In pics: 400,000 march through Madrid for Gay Pride

Four hundred thousand people turned out on the streets of Madrid Saturday for a Gay Pride parade dedicated this year to pioneers of the LGBT+ cause, amid growing fears of fresh repression with the rise of the far-right in Europe.

In pics: 400,000 march through Madrid for Gay Pride

The marchers converged on the Spanish capital's main Atocha train station for the start of the festivities. The 400,000 figure was later given by police.

The slogan for this year's march was “History, struggle and memory” and participants marked 50 years since the Stonewall riots in New York in 1969 which were the foundation of the gay rights movement worldwide.

Catholic Spain at the time was controlled by dictator General Francisco Franco and homosexual acts were illegal. Thousands of gays were shipped off to rehabilitation centres or even jailed.

Homosexuality was decriminalised in 1978, three year's after Franco's death, since when Spain has become one of the most LGBT-tolerant countries in the world, authorising gay marriage and adoptions by gay couples in 2005.

“I'm 53 years old and I have suffered,” said Manuel Carmona, carrying a large rainbow flag for Saturday's march.

“But those who are 63-years-old suffered more and those who are 73-years-old even more and I want us to recognise these people who have helped us,” added Carmona who has been attending the pride march for 30 years.

Madrid's city hall swung to the right in June after a conservative candidate was elected mayor with the support of newly-emerged far-right party Vox, in a move that has caused concern in Spain.

Vox has said that the Madrid Gay Pride Parade should be moved to a park in the suburbs and opposes public subsidies for the event.

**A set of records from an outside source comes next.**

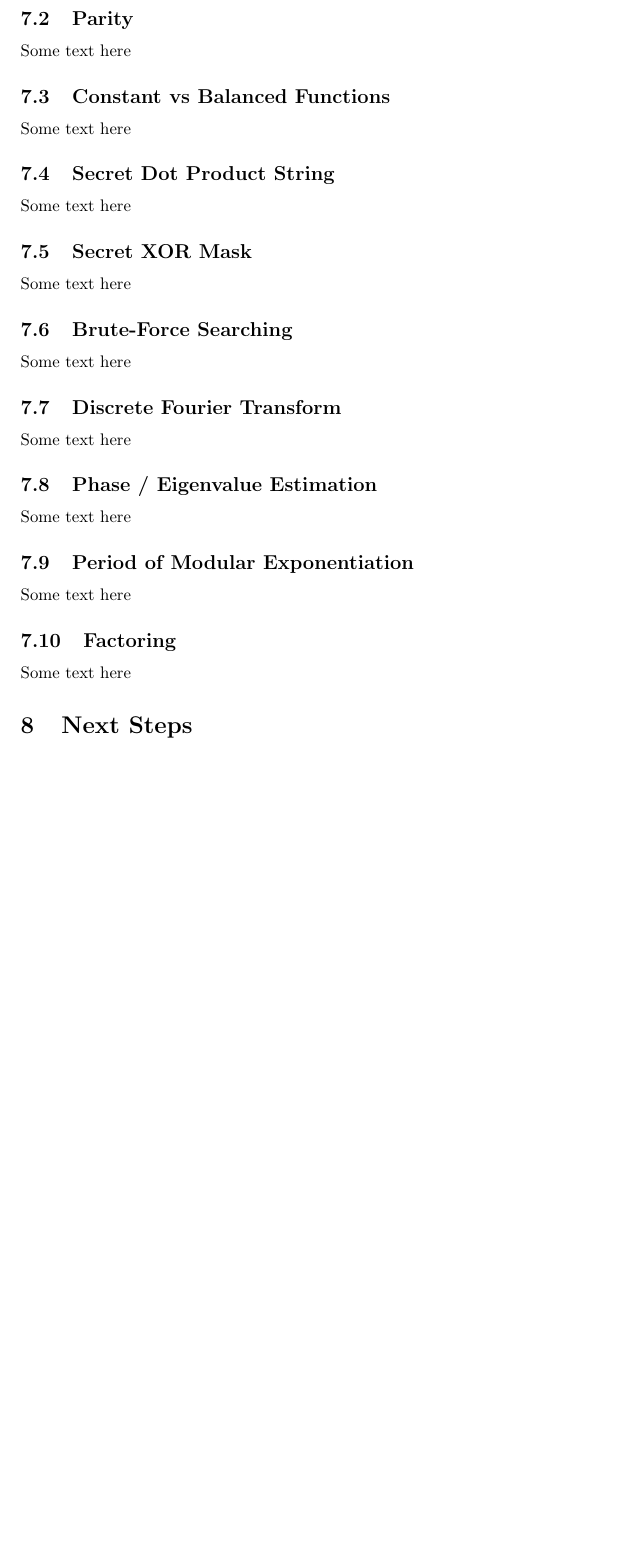
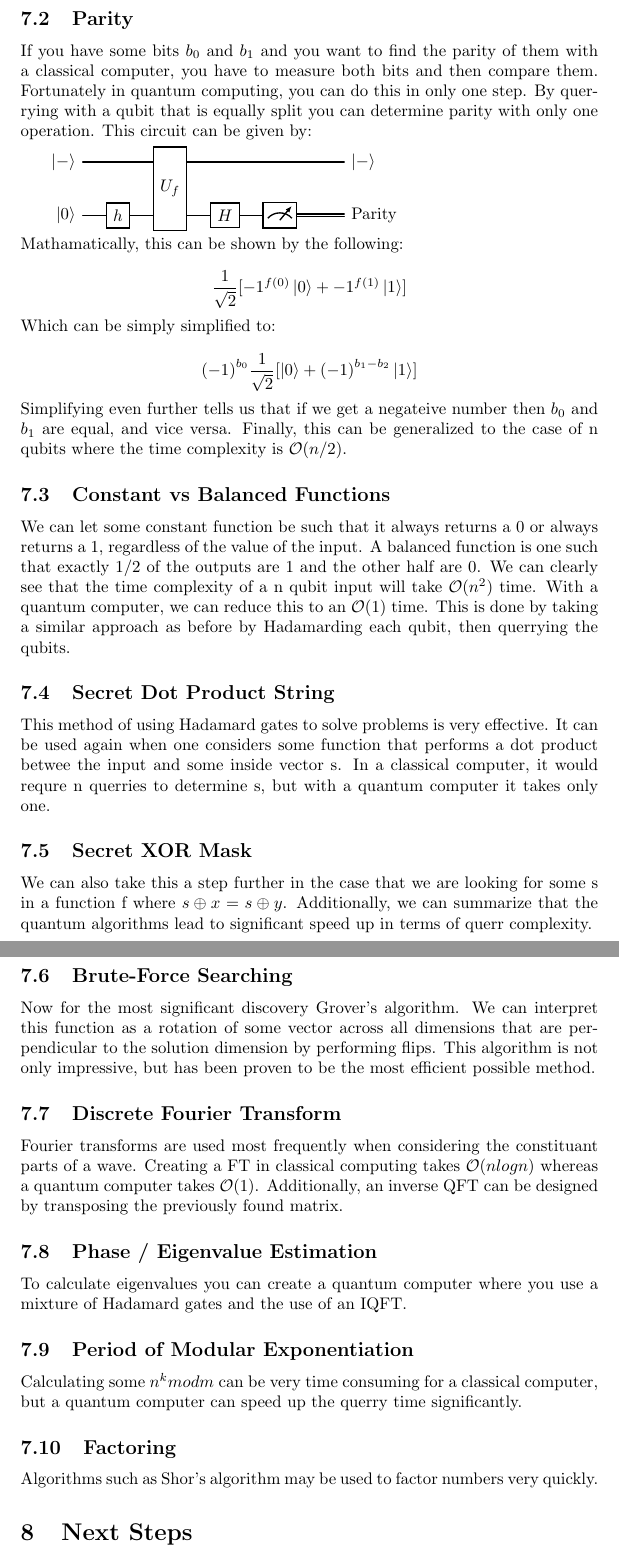
Before and after one commit to Orange314159/IndependentStudyComputerScience, a LaTeX document (Notes/main.tex): part of page 13 of 14 before the commit and two parts of pages 13 and 14 of 14 after it, the two joined at a grey line, cut so that both start at the same text, the shorter picture padded with empty space. Compiled offline with pdfLaTeX.

Commit message:
finished first revision of units 7 and 8

```diff
--- a/Notes/main.tex
+++ b/Notes/main.tex
@@ -602,39 +602,58 @@ An important factor in determining if a quantum algorithm is efficient is to che
 
 \subsection{Parity}
 
-Some text here
+If you have some bits $b_0$ and $b_1$ and you want to find the parity of them with a classical computer, you have to measure both bits and then compare them. Fortunately in quantum computing, you can do this in only one step. By querrying with a qubit that is equally split you can determine parity with only one operation. This circuit can be given by:
+
+\begin{quantikz}
+    \lstick{$\ket{-}$} & & \gate[2]{U_f} &&&& \rstick{$\ket{-}$} \\
+    \lstick{$\ket{0}$} & \gate{h} & & \gate{H} & \meter{} & \setwiretype{c} & \rstick{Parity}
+\end{quantikz}
+
+\noindent Mathamatically, this can be shown by the following:
+
+\[
+    \frac{1}{\sqrt{2}} [{-1}^{f(0)} \ket{0} + {-1}^{f(1)} \ket{1}]
+\]
+
+\noindent Which can be simply simplified to:
+
+\[
+    {(-1)}^{b_0} \frac{1}{\sqrt{2}} [\ket{0} + {(-1)}^{b_1 - b_2} \ket{1}]
+\]
+
+\noindent Simplifying even further tells us that if we get a negateive number then $b_0$ and $b_1$ are equal, and vice versa. Finally, this can be generalized to the case of n qubits where the time complexity is $\mathcal{O}(n/2)$.
 
 \subsection{Constant vs Balanced Functions}
 
-Some text here
+We can let some constant function be such that it always returns a 0 or always returns a 1, regardless of the value of the input. A balanced function is one such that exactly 1/2 of the outputs are 1 and the other half are 0. We can clearly see that the time complexity of a n qubit input will take $\mathcal{O}(n^2)$ time. With a quantum computer, we can reduce this to an $\mathcal{O}(1)$ time. This is done by taking a similar approach as before by Hadamarding each qubit, then querrying the qubits.
 
 \subsection{Secret Dot Product String}
 
-Some text here
+This method of using Hadamard gates to solve problems is very effective. It can be used again when one considers some function that performs a dot product betwee the input and some inside vector s. In a classical computer, it would requre n querries to determine s, but with a quantum computer it takes only one.
 
 \subsection{Secret XOR Mask}
 
-Some text here
+We can also take this a step further in the case that we are looking for some s in a function f where $s \oplus x = s \oplus y$. Additionally, we can summarize that the quantum algorithms lead to significant speed up in terms of querr complexity.
 
 \subsection{Brute-Force Searching}
 
-Some text here
+Now for the most significant discovery Grover's algorithm. We can interpret this function as a rotation of some vector across all dimensions that are perpendicular to the solution dimension by performing flips. This algorithm is not only impressive, but has been proven to be the most efficient possible method.
 
 \subsection{Discrete Fourier Transform}
 
-Some text here
+Fourier transforms are used most frequently when considering the constituant parts of a wave. Creating a FT in classical computing takes $\mathcal{O}(nlogn)$ whereas a quantum computer takes $\mathcal{O}(1)$. Additionally, an inverse QFT can be designed by transposing the previously found matrix.
 
 \subsection{Phase / Eigenvalue Estimation}
 
-Some text here
+To calculate eigenvalues you can create a quantum computer where you use a mixture of Hadamard gates and the use of an IQFT.\@
 
 \subsection{Period of Modular Exponentiation}
 
-Some text here
+Calculating some $n^k mod m$ can be very time consuming for a classical computer, but a quantum computer can speed up the querry time significantly.
 
 \subsection{Factoring}
 
-Some text here
+Algorithms such as Shor's algorithm may be used to factor numbers very quickly.
 
 \section{Next Steps} %%%%%%%%%%%%%%%%%%%%%%%%%%%%%%%%%%%%%%%%%%%%
 
```
Also changed, not shown: Notes/main.pdf, Notes/main.tex (10 more changed lines), 5 other files.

“They do not want to understand that when we talk about LGBT rights, we are talking about human rights,” said Spanish Interior Minister Fernando Grande-Marlaska, who is himself gay and took part in the march.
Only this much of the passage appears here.